Each line of the material should be output exactly as shown.
========================================
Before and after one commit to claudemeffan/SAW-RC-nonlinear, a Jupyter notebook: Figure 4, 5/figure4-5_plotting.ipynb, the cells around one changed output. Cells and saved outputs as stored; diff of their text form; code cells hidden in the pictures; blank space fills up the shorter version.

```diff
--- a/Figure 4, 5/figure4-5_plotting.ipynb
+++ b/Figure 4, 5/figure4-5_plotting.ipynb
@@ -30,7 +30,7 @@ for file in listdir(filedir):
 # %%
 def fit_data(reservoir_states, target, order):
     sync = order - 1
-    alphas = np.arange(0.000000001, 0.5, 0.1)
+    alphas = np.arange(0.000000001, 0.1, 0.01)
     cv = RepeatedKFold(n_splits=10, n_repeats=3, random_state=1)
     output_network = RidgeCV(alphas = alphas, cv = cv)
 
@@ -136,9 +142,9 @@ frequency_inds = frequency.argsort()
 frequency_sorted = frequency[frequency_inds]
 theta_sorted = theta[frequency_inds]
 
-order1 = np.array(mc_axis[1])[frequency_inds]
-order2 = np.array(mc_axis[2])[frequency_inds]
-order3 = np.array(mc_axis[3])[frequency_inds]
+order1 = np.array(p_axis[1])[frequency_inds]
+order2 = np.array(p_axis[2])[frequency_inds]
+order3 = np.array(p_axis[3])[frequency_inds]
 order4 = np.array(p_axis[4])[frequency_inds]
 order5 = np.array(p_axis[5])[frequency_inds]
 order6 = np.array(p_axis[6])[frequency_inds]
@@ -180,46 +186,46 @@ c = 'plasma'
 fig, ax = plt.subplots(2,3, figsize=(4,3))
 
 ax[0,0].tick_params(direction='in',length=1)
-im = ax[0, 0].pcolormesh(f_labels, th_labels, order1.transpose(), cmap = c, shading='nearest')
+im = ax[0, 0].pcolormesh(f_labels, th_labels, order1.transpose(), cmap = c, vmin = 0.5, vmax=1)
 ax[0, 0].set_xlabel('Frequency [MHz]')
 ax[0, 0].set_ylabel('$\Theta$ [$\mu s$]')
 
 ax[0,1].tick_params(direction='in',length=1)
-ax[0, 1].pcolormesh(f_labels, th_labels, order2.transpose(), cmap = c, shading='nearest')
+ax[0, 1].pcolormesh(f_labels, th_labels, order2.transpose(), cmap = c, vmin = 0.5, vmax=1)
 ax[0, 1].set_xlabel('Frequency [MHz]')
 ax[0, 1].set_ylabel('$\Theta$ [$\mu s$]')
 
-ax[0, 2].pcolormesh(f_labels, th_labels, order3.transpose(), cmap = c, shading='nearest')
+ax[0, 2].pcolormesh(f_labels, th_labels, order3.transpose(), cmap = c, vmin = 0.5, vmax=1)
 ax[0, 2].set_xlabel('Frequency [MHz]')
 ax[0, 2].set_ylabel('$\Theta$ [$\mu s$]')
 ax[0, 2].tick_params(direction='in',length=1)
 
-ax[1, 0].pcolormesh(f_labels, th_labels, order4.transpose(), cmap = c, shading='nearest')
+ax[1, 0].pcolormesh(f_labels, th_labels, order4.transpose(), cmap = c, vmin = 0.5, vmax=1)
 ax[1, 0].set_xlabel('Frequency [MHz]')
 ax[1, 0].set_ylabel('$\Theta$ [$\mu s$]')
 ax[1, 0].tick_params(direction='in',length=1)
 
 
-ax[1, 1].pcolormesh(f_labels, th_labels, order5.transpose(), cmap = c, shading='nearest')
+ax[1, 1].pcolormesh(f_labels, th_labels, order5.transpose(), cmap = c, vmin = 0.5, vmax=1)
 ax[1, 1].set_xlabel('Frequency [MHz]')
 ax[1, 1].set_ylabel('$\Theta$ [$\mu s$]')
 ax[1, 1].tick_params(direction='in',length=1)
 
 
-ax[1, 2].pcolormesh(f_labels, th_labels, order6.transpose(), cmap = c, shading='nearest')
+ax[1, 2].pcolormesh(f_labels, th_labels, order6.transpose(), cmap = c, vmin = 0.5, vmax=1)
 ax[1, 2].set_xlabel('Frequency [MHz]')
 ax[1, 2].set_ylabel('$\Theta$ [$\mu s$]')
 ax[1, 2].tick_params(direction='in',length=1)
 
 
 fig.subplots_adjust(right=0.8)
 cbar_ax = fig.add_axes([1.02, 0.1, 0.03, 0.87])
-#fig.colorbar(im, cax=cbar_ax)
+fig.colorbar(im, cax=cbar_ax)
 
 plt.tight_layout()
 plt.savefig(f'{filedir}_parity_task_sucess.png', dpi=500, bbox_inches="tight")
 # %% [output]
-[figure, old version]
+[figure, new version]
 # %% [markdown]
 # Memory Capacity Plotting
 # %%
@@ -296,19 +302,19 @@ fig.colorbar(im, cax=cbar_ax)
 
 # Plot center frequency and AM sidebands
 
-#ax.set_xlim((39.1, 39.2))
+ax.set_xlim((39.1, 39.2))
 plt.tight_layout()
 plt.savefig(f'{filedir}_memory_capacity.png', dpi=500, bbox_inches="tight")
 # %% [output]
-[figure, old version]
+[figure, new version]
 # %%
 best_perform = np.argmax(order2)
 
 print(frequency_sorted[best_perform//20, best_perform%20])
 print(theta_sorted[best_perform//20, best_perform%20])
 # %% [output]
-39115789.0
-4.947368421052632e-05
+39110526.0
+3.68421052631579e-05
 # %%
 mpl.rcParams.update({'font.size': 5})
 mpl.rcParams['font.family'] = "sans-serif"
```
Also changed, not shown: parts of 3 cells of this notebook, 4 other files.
========================================
## Written response
Before and after one commit to claudemeffan/SAW-RC-nonlinear, a Jupyter notebook: Figure 4, 5/figure4-5_plotting.ipynb, the cells around one changed output. Cells and saved outputs as stored; diff of their text form; code cells hidden in the pictures; blank space fills up the shorter version.

```diff
--- a/Figure 4, 5/figure4-5_plotting.ipynb
+++ b/Figure 4, 5/figure4-5_plotting.ipynb
@@ -30,7 +30,7 @@ for file in listdir(filedir):
 # %%
 def fit_data(reservoir_states, target, order):
     sync = order - 1
-    alphas = np.arange(0.000000001, 0.5, 0.1)
+    alphas = np.arange(0.000000001, 0.1, 0.01)
     cv = RepeatedKFold(n_splits=10, n_repeats=3, random_state=1)
     output_network = RidgeCV(alphas = alphas, cv = cv)
 
@@ -136,9 +142,9 @@ frequency_inds = frequency.argsort()
 frequency_sorted = frequency[frequency_inds]
 theta_sorted = theta[frequency_inds]
 
-order1 = np.array(mc_axis[1])[frequency_inds]
-order2 = np.array(mc_axis[2])[frequency_inds]
-order3 = np.array(mc_axis[3])[frequency_inds]
+order1 = np.array(p_axis[1])[frequency_inds]
+order2 = np.array(p_axis[2])[frequency_inds]
+order3 = np.array(p_axis[3])[frequency_inds]
 order4 = np.array(p_axis[4])[frequency_inds]
 order5 = np.array(p_axis[5])[frequency_inds]
 order6 = np.array(p_axis[6])[frequency_inds]
@@ -180,46 +186,46 @@ c = 'plasma'
 fig, ax = plt.subplots(2,3, figsize=(4,3))
 
 ax[0,0].tick_params(direction='in',length=1)
-im = ax[0, 0].pcolormesh(f_labels, th_labels, order1.transpose(), cmap = c, shading='nearest')
+im = ax[0, 0].pcolormesh(f_labels, th_labels, order1.transpose(), cmap = c, vmin = 0.5, vmax=1)
 ax[0, 0].set_xlabel('Frequency [MHz]')
 ax[0, 0].set_ylabel('$\Theta$ [$\mu s$]')
 
 ax[0,1].tick_params(direction='in',length=1)
-ax[0, 1].pcolormesh(f_labels, th_labels, order2.transpose(), cmap = c, shading='nearest')
+ax[0, 1].pcolormesh(f_labels, th_labels, order2.transpose(), cmap = c, vmin = 0.5, vmax=1)
 ax[0, 1].set_xlabel('Frequency [MHz]')
 ax[0, 1].set_ylabel('$\Theta$ [$\mu s$]')
 
-ax[0, 2].pcolormesh(f_labels, th_labels, order3.transpose(), cmap = c, shading='nearest')
+ax[0, 2].pcolormesh(f_labels, th_labels, order3.transpose(), cmap = c, vmin = 0.5, vmax=1)
 ax[0, 2].set_xlabel('Frequency [MHz]')
 ax[0, 2].set_ylabel('$\Theta$ [$\mu s$]')
 ax[0, 2].tick_params(direction='in',length=1)
 
-ax[1, 0].pcolormesh(f_labels, th_labels, order4.transpose(), cmap = c, shading='nearest')
+ax[1, 0].pcolormesh(f_labels, th_labels, order4.transpose(), cmap = c, vmin = 0.5, vmax=1)
 ax[1, 0].set_xlabel('Frequency [MHz]')
 ax[1, 0].set_ylabel('$\Theta$ [$\mu s$]')
 ax[1, 0].tick_params(direction='in',length=1)
 
 
-ax[1, 1].pcolormesh(f_labels, th_labels, order5.transpose(), cmap = c, shading='nearest')
+ax[1, 1].pcolormesh(f_labels, th_labels, order5.transpose(), cmap = c, vmin = 0.5, vmax=1)
 ax[1, 1].set_xlabel('Frequency [MHz]')
 ax[1, 1].set_ylabel('$\Theta$ [$\mu s$]')
 ax[1, 1].tick_params(direction='in',length=1)
 
 
-ax[1, 2].pcolormesh(f_labels, th_labels, order6.transpose(), cmap = c, shading='nearest')
+ax[1, 2].pcolormesh(f_labels, th_labels, order6.transpose(), cmap = c, vmin = 0.5, vmax=1)
 ax[1, 2].set_xlabel('Frequency [MHz]')
 ax[1, 2].set_ylabel('$\Theta$ [$\mu s$]')
 ax[1, 2].tick_params(direction='in',length=1)
 
 
 fig.subplots_adjust(right=0.8)
 cbar_ax = fig.add_axes([1.02, 0.1, 0.03, 0.87])
-#fig.colorbar(im, cax=cbar_ax)
+fig.colorbar(im, cax=cbar_ax)
 
 plt.tight_layout()
 plt.savefig(f'{filedir}_parity_task_sucess.png', dpi=500, bbox_inches="tight")
 # %% [output]
-[figure, old version]
+[figure, new version]
 # %% [markdown]
 # Memory Capacity Plotting
 # %%
@@ -296,19 +302,19 @@ fig.colorbar(im, cax=cbar_ax)
 
 # Plot center frequency and AM sidebands
 
-#ax.set_xlim((39.1, 39.2))
+ax.set_xlim((39.1, 39.2))
 plt.tight_layout()
 plt.savefig(f'{filedir}_memory_capacity.png', dpi=500, bbox_inches="tight")
 # %% [output]
-[figure, old version]
+[figure, new version]
 # %%
 best_perform = np.argmax(order2)
 
 print(frequency_sorted[best_perform//20, best_perform%20])
 print(theta_sorted[best_perform//20, best_perform%20])
 # %% [output]
-39115789.0
-4.947368421052632e-05
+39110526.0
+3.68421052631579e-05
 # %%
 mpl.rcParams.update({'font.size': 5})
 mpl.rcParams['font.family'] = "sans-serif"
```
Also changed, not shown: parts of 3 cells of this notebook, 4 other files.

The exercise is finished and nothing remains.